• **Exercise requirements**:
Below are the records; copy out every line that holds the word "same".

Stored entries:
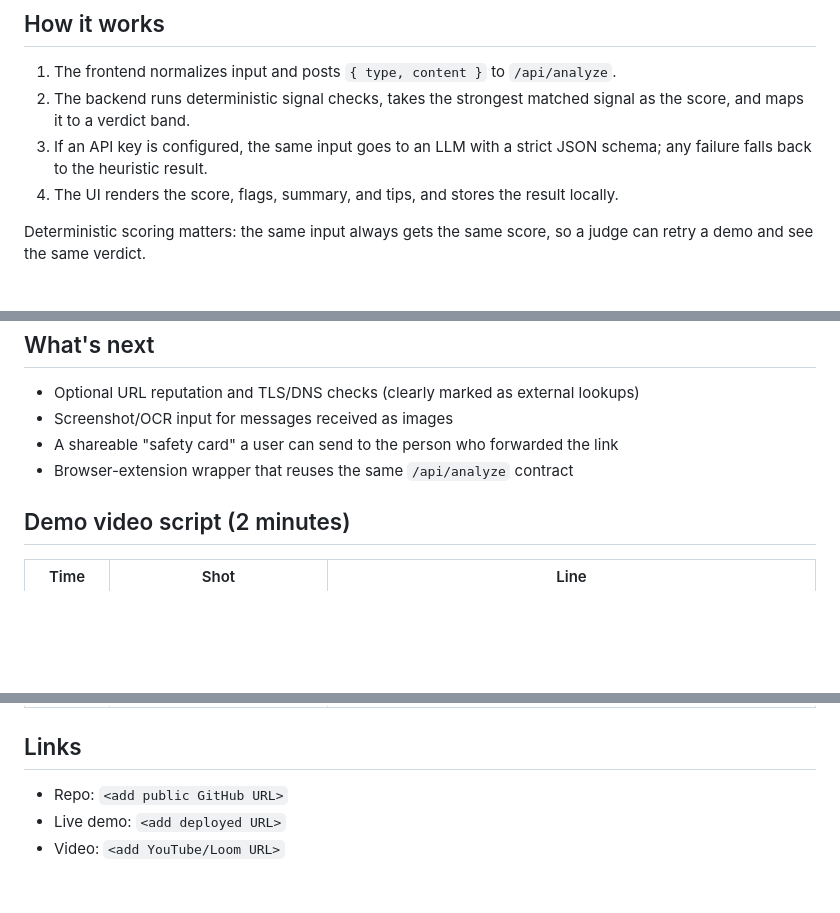
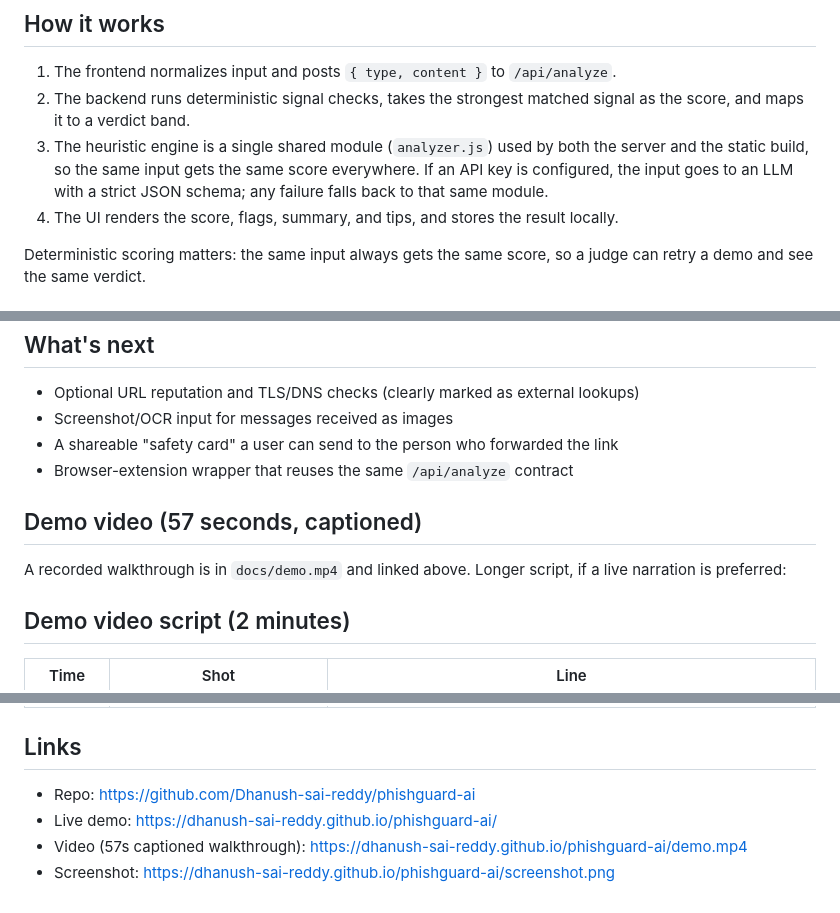
Before and after one commit to Dhanush-sai-reddy/phishguard-ai, a Markdown page: SUBMISSION.md, 3 parts joined by grey strips. Drawn GitHub-style; blank space fills up the shorter version.

```diff
--- a/SUBMISSION.md
+++ b/SUBMISSION.md
@@ -33,7 +33,7 @@ PhishGuard AI is a two-field safety check. The user pastes a URL or a message; t
 
 1. The frontend normalizes input and posts `{ type, content }` to `/api/analyze`.
 2. The backend runs deterministic signal checks, takes the strongest matched signal as the score, and maps it to a verdict band.
-3. If an API key is configured, the same input goes to an LLM with a strict JSON schema; any failure falls back to the heuristic result.
+3. The heuristic engine is a single shared module (`analyzer.js`) used by both the server and the static build, so the same input gets the same score everywhere. If an API key is configured, the input goes to an LLM with a strict JSON schema; any failure falls back to that same module.
 4. The UI renders the score, flags, summary, and tips, and stores the result locally.
 
 Deterministic scoring matters: the same input always gets the same score, so a judge can retry a demo and see the same verdict.
@@ -59,6 +59,10 @@ Explainability is the product. A score alone changes nothing; a sentence like "t
 - A shareable "safety card" a user can send to the person who forwarded the link
 - Browser-extension wrapper that reuses the same `/api/analyze` contract
 
+## Demo video (57 seconds, captioned)
+
+A recorded walkthrough is in `docs/demo.mp4` and linked above. Longer script, if a live narration is preferred:
+
 ## Demo video script (2 minutes)
 
 | Time | Shot | Line |
@@ -73,6 +77,7 @@ Explainability is the product. A score alone changes nothing; a sentence like "t
 
 ## Links
 
-- Repo: `<add public GitHub URL>`
-- Live demo: `<add deployed URL>`
-- Video: `<add YouTube/Loom URL>`
+- Repo: https://github.com/Dhanush-sai-reddy/phishguard-ai
+- Live demo: https://dhanush-sai-reddy.github.io/phishguard-ai/
+- Video (57s captioned walkthrough): https://dhanush-sai-reddy.github.io/phishguard-ai/demo.mp4
+- Screenshot: https://dhanush-sai-reddy.github.io/phishguard-ai/screenshot.png
```
Also changed, not shown: README.md (+4 -1 lines), docs/screenshot.png, 8 other files.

• **Exercise solution**:
-3. If an API key is configured, the same input goes to an LLM with a strict JSON schema; any failure falls back to the heuristic result.
+3. The heuristic engine is a single shared module (`analyzer.js`) used by both the server and the static build, so the same input gets the same score everywhere. If an API key is configured, the input goes to an LLM with a strict JSON schema; any failure falls back to that same module.
 Deterministic scoring matters: the same input always gets the same score, so a judge can retry a demo and see the same verdict.
 - Browser-extension wrapper that reuses the same `/api/analyze` contract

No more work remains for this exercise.